Types of Prostate Cancer
There are three main types of prostate cancer:
- Adenocarcinoma. This is the most common type of prostate cancer. This is a slow growing cancer that does have the potential to spread beyond the prostate to other areas, such as lymph nodes, bones, and other organs.
- Small cell carcinoma. A rare aggressive prostate cancer, this cancer creates specialized cells in the prostate. This cancer does not often increase prostate-specific antigen (PSA) levels which makes it harder to detect in its early stages.
Rarer prostate cancers. There are also other, rarer types of prostate cancer that do exist.
Find Out Your Risk Level — “Your Type”
Before selecting treatment the first thing to learn is your personal “Risk Level”.
The chart below shows the way doctors measure Risk Level. You can compare your own test results to this chart to understand your Risk Level.
To be “Low-Risk”, all your results must meet the Low-Risk standards in the green row in the table below. Even one result outside the green means you are either Intermediate-Risk (Yellow) High-Risk (Red)
Not all experts agree on the exact line between Intermediate-Risk and High-Risk.
- Some say that having two or more scores in the Intermediate range raises the risk to High.
- Others believe that you are not High-Risk until you have one or more tests that are clearly in the High-Risk range.
Active Surveillance May Be Your Best Option
Studies now show that if you have Low-Risk disease, you only need regular checkups instead of having immediate surgery or radiation. Following the approach of monitoring rather than immediate treatment, more than half of men with Low-Risk tumors have not required treatment five years later.

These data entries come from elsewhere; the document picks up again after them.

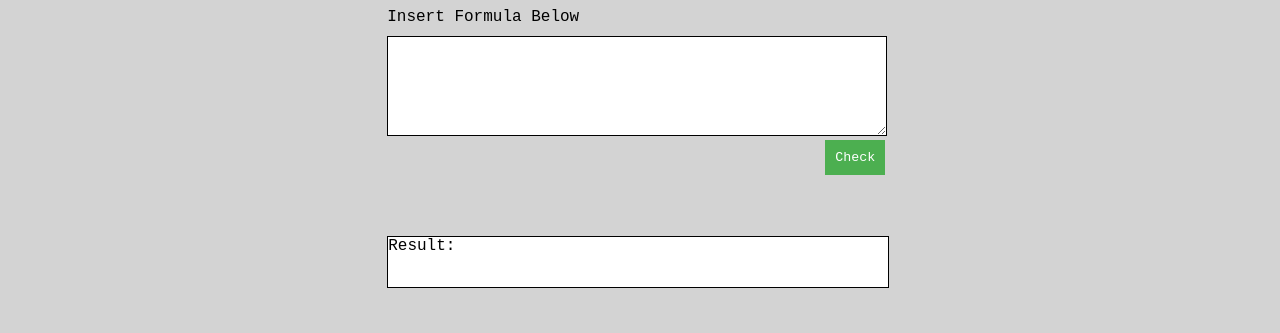
Repository: martandatrey/sf_formula_checker
Page: SF_formula_parser.html
The author's editor kept a copy of each file at every save. The page is drawn from the files as they stood at one save, then again after the next save.
The browser window is 1280 px wide. The pictures show the whole page.

Above is the page before, as saved 2020-05-24 02:18:13.

### SF_formula_parser.html
<html>
    <head>
        <script src="main.js"></script>
        <link rel="stylesheet" href="SF_formula_parser.css">
        <title>
            Salesforce Formula Parser
        </title>
    </head>
    <body>
       <div id="main" class="center">
            <form>
                <label for="formulaField" style="text-align: center;">Insert Formula Below</label>
                <br>
                <textarea class="fField" id="formulaField" name="formulaField"></textarea>
                <br>

                <input class="checkBtn" type="button" value="Check" onclick="parseFormula(); return false;" />


                <div id="statusMsg">
                    Result:

                </div>
            </form>
       </div>
    </body>
</html>

### main.js
let formulaTxt;
function parseFormula(){
    formulaTxt = document.getElementById("formulaField").value;
    console.log(formulaTxt);
    if(!formulaTxt){
        alert("Enter Some text in formula field.");
    }else {
        //alert("Parsing in progress.");
        checkFormula(formulaTxt);
    }
}


function checkFormula(formulaTxt){
    console.log('Parsing Formula:', formulaTxt );
    let result;
    formulaTxt = formulaTxt.replace(/[\s\n]/g, '');
    const opPatt = new RegExp(/[*\-+/^]/, "i");
    if(formulaTxt.search(opPatt)){
        const index = formulaTxt.search(opPatt);
        result = calcExp(formulaTxt.substring(0, index), formulaTxt.substring(index+1), formulaTxt.charAt(index));
    }
    //let result = ;
    console.log('result', result);
    updateStatusMsg(result);
    // const bracPatt = new RegExp(/\(*\)/, "i");
    // let initExp = bracPatt.test(formulaTxt);
    // console.log(initExp);

}


function calcExp(operand1, operand2, operator){
    console.log(operand1,'|', operand2,'|', operator);
    operand1 = Number(operand1);
    operand2 = Number(operand2);
    switch(operator){
        case '*':
            return operand1 * operand2;
        case '+':
            return operand1 + operand2;
        case '-':
            return operand1 - operand2;
        case '/':
            return operand1 / operand2;
        case '^':
            return operand1 ^ operand2;
        default:
            console.log('Not a Proper Operator');
    }

}


function updateStatusMsg(msg){
    document.getElementById('statusMsg').innerHTML = msg;
}

### SF_formula_parser.css
#main {
    width: 500px;
    margin-left: 30%;
}
.fField {
    /* margin-left: 10px; */
    margin-top: 10px;
    height: 100px;
    width: 500px;
    padding: 10px;
    border: 1px solid black;
}
body {
    background-color: lightgrey;
}
input[type=button] {
    background-color: #4CAF50;
    border: none;
    color: white;
    padding: 10px 10px;
    text-decoration: none;
    margin: 4px 2px;
    cursor: pointer;
    float:right;
}
#statusMsg {
    height: 50px;
    width: 500px;
    border: 1px solid black;
    background-color: white;
    margin-top: 100px;
}

* {
    font-family: 'Courier New', Courier, monospace;
}

After the next save:
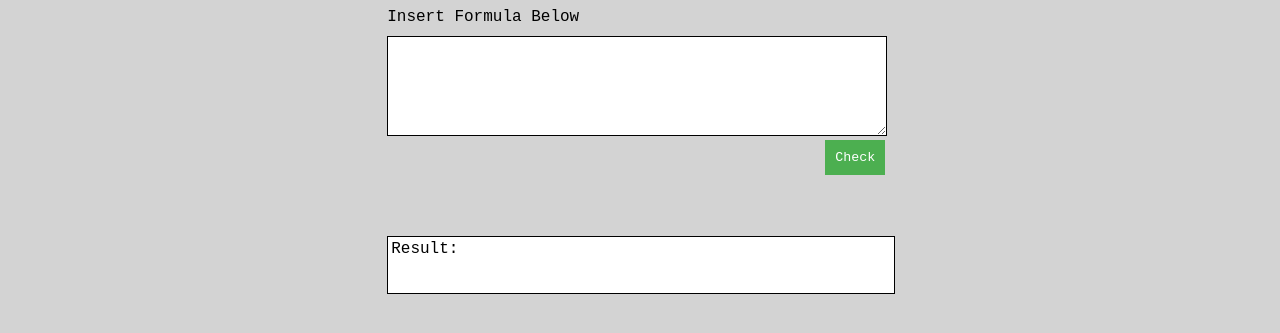
Saved 34 s later.
--- a/SF_formula_parser.css
+++ b/SF_formula_parser.css
@@ -24,6 +24,7 @@ input[type=button] {
     float:right;
 }
 #statusMsg {
+    padding: 3px;
     height: 50px;
     width: 500px;
     border: 1px solid black;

In another study of Low-Risk disease, men who received immediate treatment were compared with men who only got checkups until the cancer became higher risk. The outcome was the same in both groups. However, the men who waited were able to avoid treatment for years (and its side effects) until they really needed it.
Waiting is not right for every man with prostate cancer, but it’s a good option for men with Low-Risk disease.
Where to Learn More
Talk to your doctors. Visit a support group. Many men in support groups will gladly share their experiences and knowledge. Visit our website at www. pcri.org, or contact the PCRI helpline via email firstname.lastname@example.org or phone 800-641-PCRI.
As you learn more, you can make better choices and feel more confident about them.